For the word "content", find each line in the entries where it occurs and copy that line.

**Data in this exercise**

*** Block opens ***

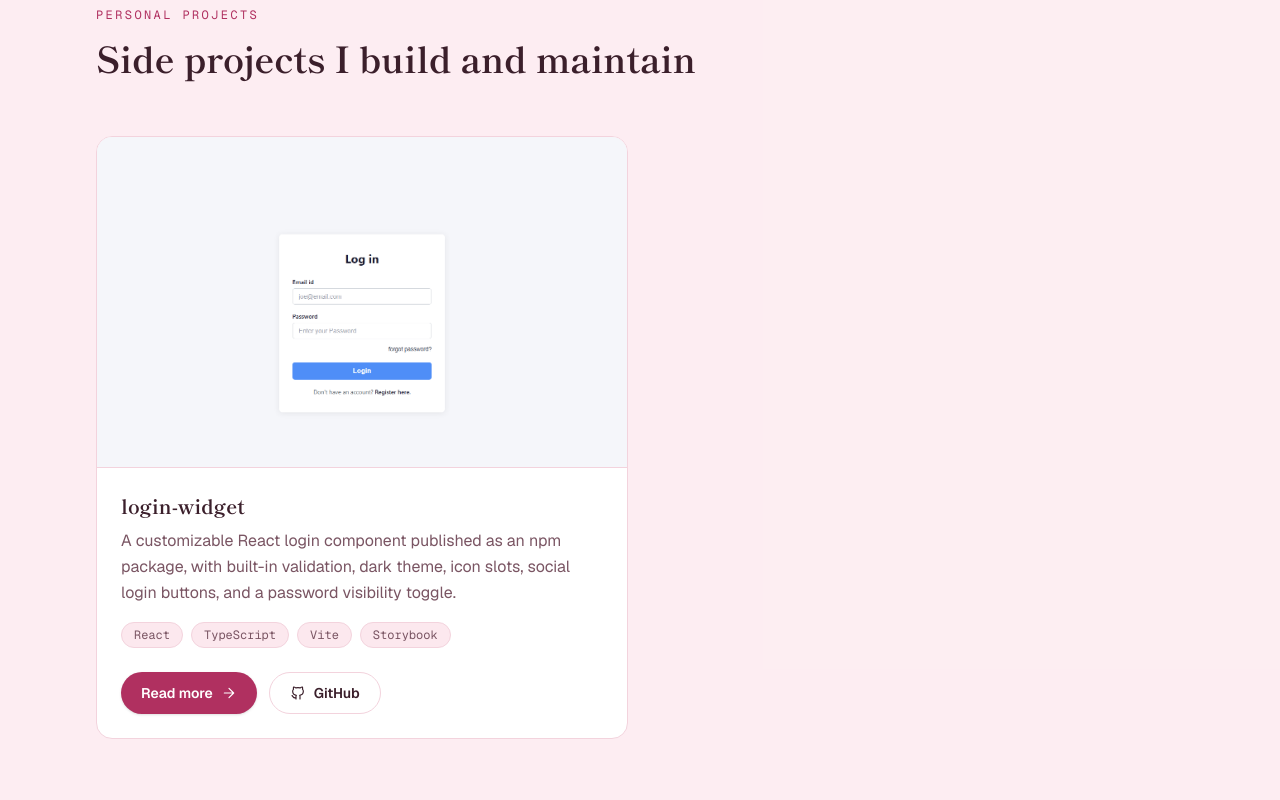
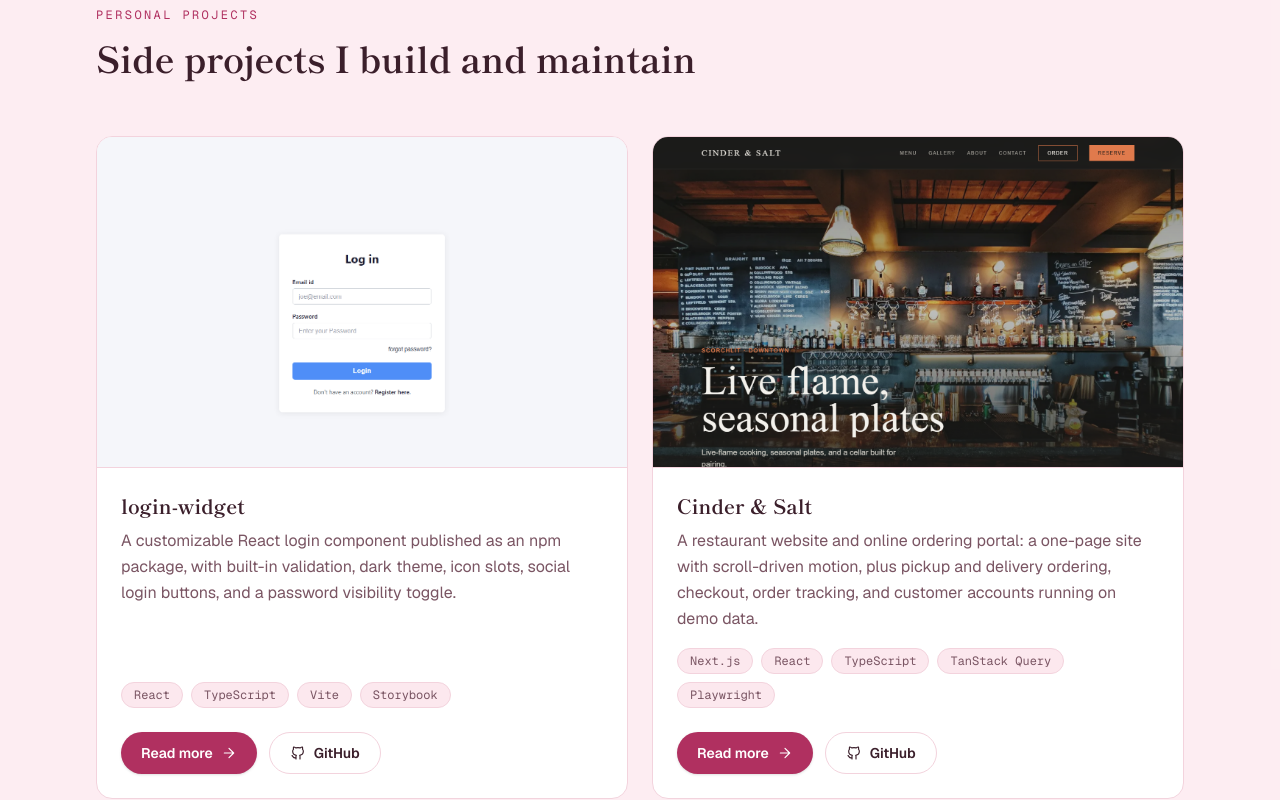
Before and after one commit to stacieH/my_portfolio, a Next.js app: page / in a window 1280 px wide. Shown: the part 4920-5720 px from the top of the page. Built offline with nearby package versions, Linux system fonts and the light colour scheme; no server answers.

Commit message:
add project liveUrl

```diff
--- a/app/projects/[slug]/page.tsx
+++ b/app/projects/[slug]/page.tsx
@@ -4,8 +4,8 @@ import Link from "next/link";
 import { notFound } from "next/navigation";
 import { Container } from "@/components/ui/container";
 import { ExternalLink } from "@/components/ui/external-link";
-import { ArrowLeftIcon, ArrowRightIcon, BlossomIcon, GitHubIcon } from "@/components/ui/icons";
-import { buttonPrimary, card } from "@/components/ui/styles";
+import { ArrowLeftIcon, ArrowRightIcon, ArrowUpRightIcon, BlossomIcon, GitHubIcon } from "@/components/ui/icons";
+import { buttonPrimary, buttonSecondary, card } from "@/components/ui/styles";
 import { Tag } from "@/components/ui/tag";
 import { getAdjacentProjects, getProjectBySlug, projects } from "@/content/projects";
 
@@ -69,8 +69,14 @@ export default async function ProjectPage({ params }: PageProps<"/projects/[slug
               </li>
             ))}
           </ul>
-          <div className="mt-8">
-            <ExternalLink href={project.github} className={buttonPrimary}>
+          <div className="mt-8 flex flex-wrap gap-3">
+            {project.liveUrl ? (
+              <ExternalLink href={project.liveUrl} className={buttonPrimary}>
+                <ArrowUpRightIcon className="h-4 w-4" />
+                Visit live site
+              </ExternalLink>
+            ) : null}
+            <ExternalLink href={project.github} className={project.liveUrl ? buttonSecondary : buttonPrimary}>
               <GitHubIcon className="h-4 w-4" />
               View on GitHub
             </ExternalLink>
@@ -78,6 +84,28 @@ export default async function ProjectPage({ params }: PageProps<"/projects/[slug
         </header>
 
         <div className="mt-12 overflow-hidden rounded-2xl border border-border bg-surface-soft shadow-[0_30px_60px_-30px_rgba(176,48,96,0.35)]">
+          {project.liveUrl ? (
+            <>
+              <div className="flex items-center gap-3 border-b border-border bg-surface px-4 py-2.5">
+                <span aria-hidden="true" className="flex gap-1.5">
+                  <span className="h-2.5 w-2.5 rounded-full bg-sakura" />
+                  <span className="h-2.5 w-2.5 rounded-full bg-border" />
+                  <span className="h-2.5 w-2.5 rounded-full bg-border" />
+                </span>
+                <span className="truncate font-mono text-xs text-muted">{new URL(project.liveUrl).host}</span>
+              </div>
+              {/* Phones get a tall viewport so the embedded site stays usable; wider screens use a 16:10 frame. */}
+              <div className="relative h-[70vh] min-h-[28rem] sm:aspect-[16/10] sm:h-auto sm:min-h-0">
+                <iframe
+                  src={project.liveUrl}
+                  title={`Live preview of ${project.title}`}
+                  sandbox="allow-scripts allow-same-origin allow-forms allow-popups allow-popups-to-escape-sandbox"
+                  referrerPolicy="strict-origin-when-cross-origin"
+                  className="absolute inset-0 h-full w-full bg-surface"
+                />
+              </div>
+            </>
+          ) : (
             <Image
               src={project.image.src}
               alt={project.image.alt}
@@ -87,6 +115,7 @@ export default async function ProjectPage({ params }: PageProps<"/projects/[slug
               sizes="(min-width: 1152px) 1104px, 100vw"
               className="h-auto w-full"
             />
+          )}
         </div>
 
         <section aria-labelledby="features-title" className="mt-16 max-w-3xl">
--- a/content/projects.ts
+++ b/content/projects.ts
@@ -22,28 +22,33 @@ export const projects: Project[] = [
       height: 900,
     },
     github: "https://github.com/stacieH/widgets/tree/login-widget",
+    liveUrl: "https://widgets-git-login-widget-staciehs-projects.vercel.app",
   },
-  // {
-  //   slug: "food-catalog",
-  //   title: "Food Catalog",
-  //   summary:
-  //     "A food-ordering catalog app to browse dishes from multiple restaurants, filter, sort, and search the menu, save favourites, manage a persistent cart, and complete checkout.",
-  //   stack: ["Next.js", "React", "TypeScript", "Jest"],
-  //   features: [
-  //     "Browse dishes from multiple restaurants",
-  //     "Filter, sort, and search the menu",
-  //     "Save favourites",
-  //     "Persistent cart",
-  //     "Checkout flow",
-  //   ],
-  //   image: {
-  //     src: "/projects/food-catalog.png",
-  //     alt: "Food Catalog app UI screenshot",
-  //     width: 1440,
-  //     height: 1000,
-  //   },
-  //   github: "https://github.com/stacieH/food/tree/redesign",
-  // },
+  {
+    slug: "cinder-and-salt",
+    title: "Cinder & Salt",
+    summary:
+      "A restaurant website and online ordering portal: a one-page site with scroll-driven motion, plus pickup and delivery ordering, checkout, order tracking, and customer accounts running on demo data.",
+    stack: ["Next.js", "React", "TypeScript", "TanStack Query", "Playwright"],
+    features: [
+      "One-page restaurant site with GSAP scroll animations and smooth scrolling",
+      "Full menu with sticky course navigation, gallery lightbox, and a Google Maps venue pin",
+      "Pickup or delivery ordering with dish options and a cart with live price quotes",
+      "Checkout with scheduled time slots, per-field validation, and a demo payment page",
+      "Order tracking with a status timeline and guest cancellation",
+      "Customer accounts: registration, email verification, address book, and order history",
+      "Demo console with an email outbox and failure scenarios",
+      "Unit tests with Jest and end-to-end tests with Playwright",
+    ],
+    image: {
+      src: "/projects/cinder-and-salt.png",
+      alt: "Cinder & Salt restaurant site UI screenshot",
+      width: 1440,
+      height: 1000,
+    },
+    github: "https://github.com/stacieH/ecom_web/tree/restaurant-site",
+    liveUrl: "https://cinder-salt-ecom.vercel.app",
+  },
 ];
 
 export function getProjectBySlug(slug: string): Project | undefined {
--- a/content/types.ts
+++ b/content/types.ts
@@ -51,6 +51,8 @@ export type Project = {
   features: string[];
   image: { src: string; alt: string; width: number; height: number };
   github: string;
+  /** Deployed site. When set, the detail page embeds it instead of showing the screenshot. */
+  liveUrl?: string;
 };
 
 export type Course = {
```
Also changed, not shown: public/projects/cinder-and-salt.png (added), 1 other file (tests, documents, lock files or other folders). Lines whose indentation alone changed are shown as unchanged.
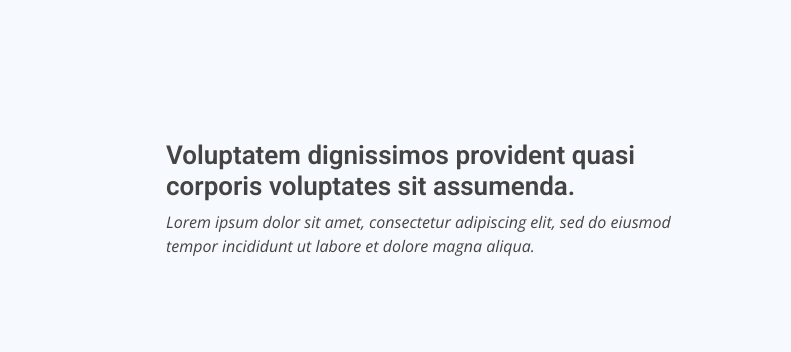
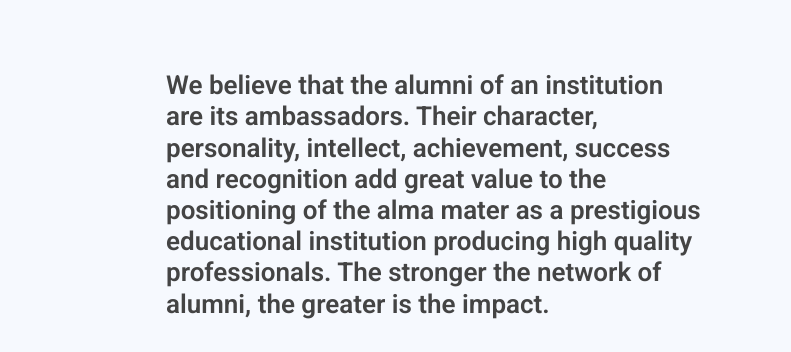
Before and after one commit to AravindTadi/AlumniEvents, a plain HTML site: page alumni/index.html in a window 1280 px wide. Shown: the part 611-963 px from the top of the page, 489-1280 px from the left. Drawn offline with nearby package versions, Linux system fonts and the light colour scheme.

Commit message:
Update index.html

```diff
--- a/alumni/index.html
+++ b/alumni/index.html
@@ -83,10 +83,8 @@
             <img src="https://www.amrita.edu/sites/default/files/styles/news_banner_imagesbreakpoints_theme_norma_large_1x/public/alumni-meet-2014%202014.JPG?itok=_Rwb3MMM&timestamp=1420773896" class="img-fluid" alt="">
           </div>
           <div class="col-lg-6 pt-4 pt-lg-0 content d-flex flex-column justify-content-center" data-aos="fade-up" data-aos-delay="100">
-            <h3>Voluptatem dignissimos provident quasi corporis voluptates sit assumenda.</h3>
-            <p class="font-italic">
-              Lorem ipsum dolor sit amet, consectetur adipiscing elit, sed do eiusmod tempor incididunt ut labore et dolore
-              magna aliqua.
+            <h3>We believe that the alumni of an institution are its ambassadors. Their character, personality, intellect, achievement, success and recognition add great value to the positioning of the alma mater as a prestigious educational institution producing high quality professionals. The stronger the network of alumni, the greater is the impact.</h3>
+
 
           </div>
         </div>
```
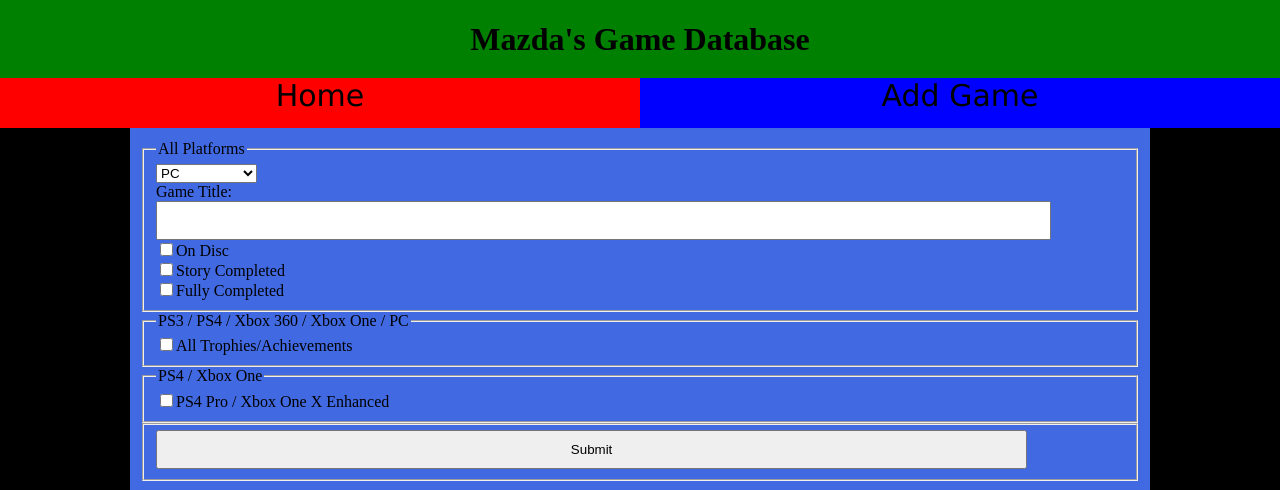
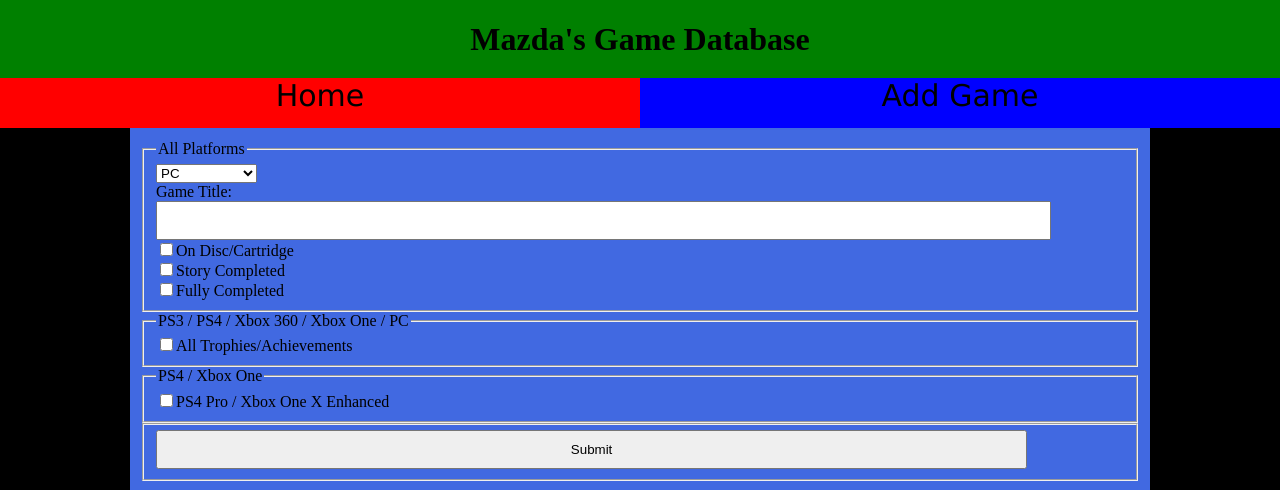
Before and after one commit to matthewneil/Mazdas-Game-Database, a PHP site: page /addGamePage.php in a window 1280 px wide. Shown: the top 490 px of the page. Run offline with PHP 8.4, Linux system fonts and the light colour scheme.

Commit message:
Update addGamePage.php

```diff
--- a/addGamePage.php
+++ b/addGamePage.php
@@ -25,7 +25,7 @@
 	<nav style="position:fixed; top: 78px;">
 			<ul>
 				<li id='homeNav'><a href="index.php">Home</a></li>
-				<li id='addGameNav'><a href="addPlayStation.php">Add Game</a></li>
+				<li id='addGameNav'><a href="addGamePage.php">Add Game</a></li>
 			</ul>
 		</nav>
 		<main>
@@ -43,7 +43,7 @@
 						<option value = "xbox">Xbox</option>
 					</select><br>
 					Game Title: <input class='fullWidth' type="text" name="title" maxlength="40" required><br>
-					<input type="checkbox" name="disc">On Disc<br>
+					<input type="checkbox" name="disc">On Disc/Cartridge<br>
 					<input type="checkbox" name="scom">Story Completed<br>
 					<input type="checkbox" name="fcom">Fully Completed<br>
 				</fieldset>
```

*** Block closes ***

**The answer**
 import { getAdjacentProjects, getProjectBySlug, projects } from "@/content/projects";
--- a/content/projects.ts
+++ b/content/projects.ts
--- a/content/types.ts
+++ b/content/types.ts
           <div class="col-lg-6 pt-4 pt-lg-0 content d-flex flex-column justify-content-center" data-aos="fade-up" data-aos-delay="100">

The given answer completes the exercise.